My birthday was on friday. For years I claimed I adored my birthday because I love cake and presents and attention, but the truth is, I’ve always hated my birthday. It’s historically been a day spent in neurotic pain and anxiety worried about who would and wouldn’t remember it (namely my parents who had a very spotty record of acknowledging it), and often unable to be present and enjoying the day that was available. This year feeling the anxiety rev up once again as the day approached, I decided to admit this pattern to both myself and my husband. As a result I was able to feel more present and grateful for what was happening that day as it happened.
Any reader of my comics will see hints that I have been through some periods of darkness in my life. I had a very chaotic and painful childhood, which lead to a chaotic and painful adulthood until I was in my 30’s. So far my 40’s have been some of the richest and deeply happy years I’ve ever known. It’s like some basic things got arranged and put into place and I’ve been allowed to live a more realized life. All I have to do to feel a sense of relief and gratitude is to remember what my life was like at 11 or 28 and I cannot believe what a cushy and nourishing life I currently live. I have the best home life I’ve ever had. I have people in my life I cherish. I have work that I’m deeply engaged in. There is literally nothing else I need. It’s nice not only to experience these things, but to KNOW that I am experiencing them.
The internet is rightly criticized for showing a curated sense of life, which makes us all feel painful bouts of status anxiety and comparison. It also gives license for a lot of weird bragging on display. That’s not what this little missive is, so forgive me if it sounds like it is. Even with all these ducks in place, I still experience all kinds of shit and struggle–I’m ALIVE and ME for pete’s sake! Still, as one of my favorite writers Kurt Vonnegut wrote about his beloved Uncle Alex:

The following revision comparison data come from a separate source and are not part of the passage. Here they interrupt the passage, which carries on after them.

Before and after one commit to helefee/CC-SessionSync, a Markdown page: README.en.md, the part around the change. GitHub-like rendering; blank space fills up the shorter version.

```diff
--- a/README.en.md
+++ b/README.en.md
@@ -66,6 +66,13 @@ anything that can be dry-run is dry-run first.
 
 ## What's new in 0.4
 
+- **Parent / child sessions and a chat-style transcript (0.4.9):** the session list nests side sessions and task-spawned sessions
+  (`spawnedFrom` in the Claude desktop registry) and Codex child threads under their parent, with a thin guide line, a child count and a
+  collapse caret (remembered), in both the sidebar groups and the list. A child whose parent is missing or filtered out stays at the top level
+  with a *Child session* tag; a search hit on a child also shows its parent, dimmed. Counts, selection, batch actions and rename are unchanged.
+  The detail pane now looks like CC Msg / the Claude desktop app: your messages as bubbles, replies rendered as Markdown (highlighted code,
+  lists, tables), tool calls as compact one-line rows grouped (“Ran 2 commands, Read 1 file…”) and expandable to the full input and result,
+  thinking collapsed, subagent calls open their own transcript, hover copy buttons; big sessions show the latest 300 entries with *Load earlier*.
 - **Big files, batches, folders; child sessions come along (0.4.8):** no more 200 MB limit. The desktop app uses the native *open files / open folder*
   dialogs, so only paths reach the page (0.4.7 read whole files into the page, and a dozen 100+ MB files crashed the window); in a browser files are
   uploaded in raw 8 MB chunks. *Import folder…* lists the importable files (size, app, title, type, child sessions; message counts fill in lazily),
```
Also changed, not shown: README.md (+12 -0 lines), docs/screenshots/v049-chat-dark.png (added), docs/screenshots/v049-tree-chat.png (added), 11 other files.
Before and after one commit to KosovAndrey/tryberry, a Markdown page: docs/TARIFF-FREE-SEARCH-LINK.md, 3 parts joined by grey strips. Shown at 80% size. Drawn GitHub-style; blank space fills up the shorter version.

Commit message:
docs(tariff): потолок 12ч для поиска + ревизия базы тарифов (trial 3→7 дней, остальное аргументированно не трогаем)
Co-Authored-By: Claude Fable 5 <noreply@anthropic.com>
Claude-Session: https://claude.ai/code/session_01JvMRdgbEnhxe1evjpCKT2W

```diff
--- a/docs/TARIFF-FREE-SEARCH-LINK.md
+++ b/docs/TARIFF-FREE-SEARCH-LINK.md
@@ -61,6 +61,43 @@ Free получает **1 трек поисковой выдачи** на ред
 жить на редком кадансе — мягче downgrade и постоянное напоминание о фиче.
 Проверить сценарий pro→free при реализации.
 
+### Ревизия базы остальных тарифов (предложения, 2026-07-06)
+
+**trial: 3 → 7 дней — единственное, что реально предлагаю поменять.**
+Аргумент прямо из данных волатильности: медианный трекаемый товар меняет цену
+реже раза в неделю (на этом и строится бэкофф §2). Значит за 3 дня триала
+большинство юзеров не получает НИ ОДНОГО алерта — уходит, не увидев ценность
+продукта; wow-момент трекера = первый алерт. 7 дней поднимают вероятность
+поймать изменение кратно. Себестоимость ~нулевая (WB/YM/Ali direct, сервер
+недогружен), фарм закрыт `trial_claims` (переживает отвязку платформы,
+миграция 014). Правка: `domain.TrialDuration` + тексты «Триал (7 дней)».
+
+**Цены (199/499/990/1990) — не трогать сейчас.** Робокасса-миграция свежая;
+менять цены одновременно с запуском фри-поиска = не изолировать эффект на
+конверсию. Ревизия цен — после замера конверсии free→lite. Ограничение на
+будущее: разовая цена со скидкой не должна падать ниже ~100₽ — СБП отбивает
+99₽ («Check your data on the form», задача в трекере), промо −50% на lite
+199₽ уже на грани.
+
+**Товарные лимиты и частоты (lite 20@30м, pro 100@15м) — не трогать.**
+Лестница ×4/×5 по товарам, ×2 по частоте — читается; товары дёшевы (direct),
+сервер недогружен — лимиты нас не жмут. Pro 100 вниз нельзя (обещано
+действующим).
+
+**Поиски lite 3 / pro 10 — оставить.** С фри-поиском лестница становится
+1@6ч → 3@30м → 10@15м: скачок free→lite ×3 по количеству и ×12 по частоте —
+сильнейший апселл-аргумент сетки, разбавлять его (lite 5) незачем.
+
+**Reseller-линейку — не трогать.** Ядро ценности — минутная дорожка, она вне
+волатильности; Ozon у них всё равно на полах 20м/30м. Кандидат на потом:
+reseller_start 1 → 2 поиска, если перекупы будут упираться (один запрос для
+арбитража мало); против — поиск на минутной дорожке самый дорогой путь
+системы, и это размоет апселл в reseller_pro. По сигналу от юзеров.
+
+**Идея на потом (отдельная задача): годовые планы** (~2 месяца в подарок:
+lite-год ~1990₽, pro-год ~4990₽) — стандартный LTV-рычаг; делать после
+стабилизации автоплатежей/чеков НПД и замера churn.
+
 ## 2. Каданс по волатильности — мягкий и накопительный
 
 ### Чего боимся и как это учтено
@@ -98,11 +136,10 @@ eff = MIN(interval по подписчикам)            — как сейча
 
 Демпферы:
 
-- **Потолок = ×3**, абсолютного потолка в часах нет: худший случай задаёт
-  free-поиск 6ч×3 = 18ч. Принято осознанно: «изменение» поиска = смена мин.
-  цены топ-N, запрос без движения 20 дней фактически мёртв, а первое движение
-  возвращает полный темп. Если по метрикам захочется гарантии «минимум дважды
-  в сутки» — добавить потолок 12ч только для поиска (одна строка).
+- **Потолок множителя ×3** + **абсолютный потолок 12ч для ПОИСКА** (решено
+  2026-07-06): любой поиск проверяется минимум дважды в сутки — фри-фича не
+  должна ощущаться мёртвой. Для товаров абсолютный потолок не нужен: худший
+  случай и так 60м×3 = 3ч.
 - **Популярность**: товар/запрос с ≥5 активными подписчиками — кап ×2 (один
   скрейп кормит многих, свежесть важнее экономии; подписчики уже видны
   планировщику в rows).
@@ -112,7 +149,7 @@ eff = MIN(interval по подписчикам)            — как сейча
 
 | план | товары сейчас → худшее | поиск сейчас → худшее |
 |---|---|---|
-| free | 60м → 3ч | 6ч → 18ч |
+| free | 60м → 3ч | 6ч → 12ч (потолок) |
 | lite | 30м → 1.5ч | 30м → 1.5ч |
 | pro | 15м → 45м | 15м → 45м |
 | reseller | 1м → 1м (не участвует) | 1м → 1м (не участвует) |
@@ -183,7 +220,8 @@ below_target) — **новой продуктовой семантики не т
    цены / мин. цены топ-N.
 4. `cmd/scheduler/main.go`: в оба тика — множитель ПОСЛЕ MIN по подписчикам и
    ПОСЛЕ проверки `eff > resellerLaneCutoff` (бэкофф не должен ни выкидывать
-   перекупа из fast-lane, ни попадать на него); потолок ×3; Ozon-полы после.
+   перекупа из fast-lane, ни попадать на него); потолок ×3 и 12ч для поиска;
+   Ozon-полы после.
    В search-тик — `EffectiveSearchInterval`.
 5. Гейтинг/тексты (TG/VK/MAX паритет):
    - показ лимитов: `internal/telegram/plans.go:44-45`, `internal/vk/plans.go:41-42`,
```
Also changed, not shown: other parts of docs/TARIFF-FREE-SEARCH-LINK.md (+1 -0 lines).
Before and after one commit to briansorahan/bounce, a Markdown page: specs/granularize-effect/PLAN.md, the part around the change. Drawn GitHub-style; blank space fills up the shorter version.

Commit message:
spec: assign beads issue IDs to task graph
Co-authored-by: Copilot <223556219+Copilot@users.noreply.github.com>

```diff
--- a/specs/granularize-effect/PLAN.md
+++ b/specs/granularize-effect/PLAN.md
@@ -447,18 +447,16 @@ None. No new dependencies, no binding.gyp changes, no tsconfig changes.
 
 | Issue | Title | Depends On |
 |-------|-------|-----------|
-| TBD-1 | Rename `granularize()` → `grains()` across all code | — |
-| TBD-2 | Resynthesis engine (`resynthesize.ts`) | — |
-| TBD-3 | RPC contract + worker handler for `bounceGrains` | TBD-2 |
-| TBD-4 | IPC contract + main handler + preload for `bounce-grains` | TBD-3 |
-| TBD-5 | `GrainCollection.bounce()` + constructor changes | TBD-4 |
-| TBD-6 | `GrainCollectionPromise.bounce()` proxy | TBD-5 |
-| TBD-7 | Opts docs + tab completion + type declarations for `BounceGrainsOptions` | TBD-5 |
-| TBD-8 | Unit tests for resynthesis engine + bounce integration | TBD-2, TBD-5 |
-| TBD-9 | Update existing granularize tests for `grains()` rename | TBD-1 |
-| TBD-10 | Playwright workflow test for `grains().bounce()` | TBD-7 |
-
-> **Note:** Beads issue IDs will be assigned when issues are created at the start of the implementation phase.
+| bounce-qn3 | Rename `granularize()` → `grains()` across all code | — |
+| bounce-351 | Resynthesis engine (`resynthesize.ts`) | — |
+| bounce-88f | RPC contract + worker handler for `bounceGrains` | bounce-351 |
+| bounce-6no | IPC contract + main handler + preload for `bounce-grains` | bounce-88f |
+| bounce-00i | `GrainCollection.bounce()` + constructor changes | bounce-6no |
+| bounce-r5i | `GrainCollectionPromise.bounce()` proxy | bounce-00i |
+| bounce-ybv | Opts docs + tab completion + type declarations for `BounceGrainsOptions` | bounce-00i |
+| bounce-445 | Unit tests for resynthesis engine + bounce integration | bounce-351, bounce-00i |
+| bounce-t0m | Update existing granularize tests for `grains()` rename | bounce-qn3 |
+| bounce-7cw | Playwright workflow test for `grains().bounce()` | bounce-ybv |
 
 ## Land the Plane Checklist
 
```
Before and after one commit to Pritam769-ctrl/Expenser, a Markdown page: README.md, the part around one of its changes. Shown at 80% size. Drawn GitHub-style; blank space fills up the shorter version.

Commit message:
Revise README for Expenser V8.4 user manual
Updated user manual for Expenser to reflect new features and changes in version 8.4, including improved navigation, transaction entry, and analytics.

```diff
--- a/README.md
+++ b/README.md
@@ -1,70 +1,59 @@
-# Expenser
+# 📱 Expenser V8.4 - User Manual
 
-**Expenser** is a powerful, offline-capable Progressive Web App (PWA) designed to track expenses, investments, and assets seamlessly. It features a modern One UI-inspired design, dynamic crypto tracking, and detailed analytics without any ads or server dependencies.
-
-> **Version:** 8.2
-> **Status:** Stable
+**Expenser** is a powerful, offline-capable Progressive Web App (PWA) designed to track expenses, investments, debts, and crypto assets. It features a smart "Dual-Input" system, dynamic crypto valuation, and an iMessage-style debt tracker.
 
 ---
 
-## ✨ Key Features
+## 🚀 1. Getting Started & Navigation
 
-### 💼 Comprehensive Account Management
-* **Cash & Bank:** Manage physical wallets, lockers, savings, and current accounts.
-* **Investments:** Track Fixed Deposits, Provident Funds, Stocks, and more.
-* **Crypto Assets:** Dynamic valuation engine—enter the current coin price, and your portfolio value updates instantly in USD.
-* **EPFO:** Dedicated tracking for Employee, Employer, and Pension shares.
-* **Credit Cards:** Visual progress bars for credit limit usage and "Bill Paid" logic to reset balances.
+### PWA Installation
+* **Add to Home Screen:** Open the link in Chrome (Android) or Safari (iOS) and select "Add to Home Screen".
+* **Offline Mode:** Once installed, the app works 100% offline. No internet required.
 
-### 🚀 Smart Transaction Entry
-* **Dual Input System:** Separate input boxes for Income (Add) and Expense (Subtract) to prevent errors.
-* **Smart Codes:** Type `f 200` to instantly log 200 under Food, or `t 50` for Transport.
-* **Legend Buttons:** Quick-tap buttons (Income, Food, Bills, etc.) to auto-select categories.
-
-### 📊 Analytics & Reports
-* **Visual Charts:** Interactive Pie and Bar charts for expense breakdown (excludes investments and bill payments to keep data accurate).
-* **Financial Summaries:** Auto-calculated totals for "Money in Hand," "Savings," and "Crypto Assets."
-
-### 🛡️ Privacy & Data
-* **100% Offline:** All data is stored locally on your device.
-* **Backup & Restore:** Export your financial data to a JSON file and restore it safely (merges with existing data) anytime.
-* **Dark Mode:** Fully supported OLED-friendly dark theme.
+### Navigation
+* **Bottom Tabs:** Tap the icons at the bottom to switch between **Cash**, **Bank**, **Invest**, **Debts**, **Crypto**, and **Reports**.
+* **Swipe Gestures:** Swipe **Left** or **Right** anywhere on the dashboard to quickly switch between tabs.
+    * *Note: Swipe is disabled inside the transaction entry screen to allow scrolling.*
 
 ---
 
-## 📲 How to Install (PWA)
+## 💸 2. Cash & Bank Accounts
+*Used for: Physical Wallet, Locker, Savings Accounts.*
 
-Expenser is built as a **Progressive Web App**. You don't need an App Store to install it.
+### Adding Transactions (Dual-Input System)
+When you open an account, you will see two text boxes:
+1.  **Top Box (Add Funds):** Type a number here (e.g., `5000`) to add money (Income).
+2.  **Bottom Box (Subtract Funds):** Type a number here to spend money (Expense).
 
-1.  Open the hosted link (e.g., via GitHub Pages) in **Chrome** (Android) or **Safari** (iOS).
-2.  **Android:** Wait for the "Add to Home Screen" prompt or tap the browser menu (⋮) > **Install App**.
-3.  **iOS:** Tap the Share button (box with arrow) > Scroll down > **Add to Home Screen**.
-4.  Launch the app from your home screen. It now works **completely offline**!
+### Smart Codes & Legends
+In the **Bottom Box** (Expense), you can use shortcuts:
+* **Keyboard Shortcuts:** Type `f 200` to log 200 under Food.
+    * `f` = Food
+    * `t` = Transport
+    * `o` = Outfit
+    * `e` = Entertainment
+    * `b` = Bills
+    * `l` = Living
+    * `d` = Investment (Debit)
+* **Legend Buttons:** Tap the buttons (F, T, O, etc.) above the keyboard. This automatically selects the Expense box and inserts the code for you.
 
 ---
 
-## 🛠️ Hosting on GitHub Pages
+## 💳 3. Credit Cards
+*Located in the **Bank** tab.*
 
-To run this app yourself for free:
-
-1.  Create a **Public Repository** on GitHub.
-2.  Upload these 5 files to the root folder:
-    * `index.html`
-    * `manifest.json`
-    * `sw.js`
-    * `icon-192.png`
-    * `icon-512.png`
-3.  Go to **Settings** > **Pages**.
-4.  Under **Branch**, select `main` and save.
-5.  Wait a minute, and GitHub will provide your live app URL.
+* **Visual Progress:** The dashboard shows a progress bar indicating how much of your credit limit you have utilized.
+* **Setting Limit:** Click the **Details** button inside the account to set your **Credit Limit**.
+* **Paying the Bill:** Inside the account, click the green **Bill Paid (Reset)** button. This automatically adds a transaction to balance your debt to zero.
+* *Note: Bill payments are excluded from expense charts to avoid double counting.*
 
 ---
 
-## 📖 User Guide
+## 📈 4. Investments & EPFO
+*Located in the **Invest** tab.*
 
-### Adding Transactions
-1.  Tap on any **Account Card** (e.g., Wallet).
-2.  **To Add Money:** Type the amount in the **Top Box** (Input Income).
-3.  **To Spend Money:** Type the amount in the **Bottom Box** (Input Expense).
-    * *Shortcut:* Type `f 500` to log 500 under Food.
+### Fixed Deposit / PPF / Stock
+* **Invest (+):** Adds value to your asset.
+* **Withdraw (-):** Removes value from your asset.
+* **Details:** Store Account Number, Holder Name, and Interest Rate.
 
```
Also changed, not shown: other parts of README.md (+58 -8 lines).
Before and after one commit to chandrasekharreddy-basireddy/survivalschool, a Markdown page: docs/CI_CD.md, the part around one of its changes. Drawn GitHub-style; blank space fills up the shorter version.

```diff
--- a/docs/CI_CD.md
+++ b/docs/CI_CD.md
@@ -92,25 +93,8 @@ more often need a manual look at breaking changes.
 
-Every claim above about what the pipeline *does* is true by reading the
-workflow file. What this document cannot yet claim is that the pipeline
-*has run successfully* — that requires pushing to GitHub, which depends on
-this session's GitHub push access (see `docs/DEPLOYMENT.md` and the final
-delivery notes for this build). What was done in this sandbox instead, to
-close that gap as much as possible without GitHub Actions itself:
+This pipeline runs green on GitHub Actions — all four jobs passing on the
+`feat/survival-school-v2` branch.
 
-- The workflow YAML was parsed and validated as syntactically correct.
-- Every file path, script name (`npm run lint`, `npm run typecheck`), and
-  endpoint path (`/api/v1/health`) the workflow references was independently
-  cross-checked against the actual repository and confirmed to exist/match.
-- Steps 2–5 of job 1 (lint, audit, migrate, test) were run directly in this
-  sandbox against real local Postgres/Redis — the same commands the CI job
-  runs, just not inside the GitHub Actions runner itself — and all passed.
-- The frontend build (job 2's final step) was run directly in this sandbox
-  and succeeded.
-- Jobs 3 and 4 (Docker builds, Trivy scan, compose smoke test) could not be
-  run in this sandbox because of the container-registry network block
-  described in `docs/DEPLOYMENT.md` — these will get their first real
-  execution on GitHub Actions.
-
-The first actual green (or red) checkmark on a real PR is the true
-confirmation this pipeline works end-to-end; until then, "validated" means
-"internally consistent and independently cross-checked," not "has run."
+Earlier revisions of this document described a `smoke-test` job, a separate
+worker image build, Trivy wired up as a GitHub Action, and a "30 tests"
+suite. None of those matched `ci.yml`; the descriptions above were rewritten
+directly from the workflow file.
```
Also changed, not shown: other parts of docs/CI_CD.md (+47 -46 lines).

One of the things [he] found objectionable about human beings was that they so rarely noticed it when they were happy. He himself did his best to acknowledge it when times were sweet. We could be drinking lemonade in the shade of an apple tree in the summertime, and Uncle Alex would interrupt the conversation to say, “If this isn’t nice, what is?”
So I hope that you will do the same for the rest of your lives. When things are going sweetly and peacefully, please pause a moment, and then say out loud, “If this isn’t nice, what is?”
On my birthday my family went into New York and spent the morning at the Museum of Modern Art. It was Gus’ first time going and I was over the moon that he was not only willing to go, but EXCITED to go. As I sat with him looking at an exhibit I suddenly realized I didn’t want to be anywhere else or with anyone else. In other words, I was happy.
If this isn’t nice, what is?
All this is really to say everything that others have said and probably better: If you’re struggling, me too. If you’re struggling, it gets better. Getting older is so far awesome. Also, it beats the alternative. Also? Thank you.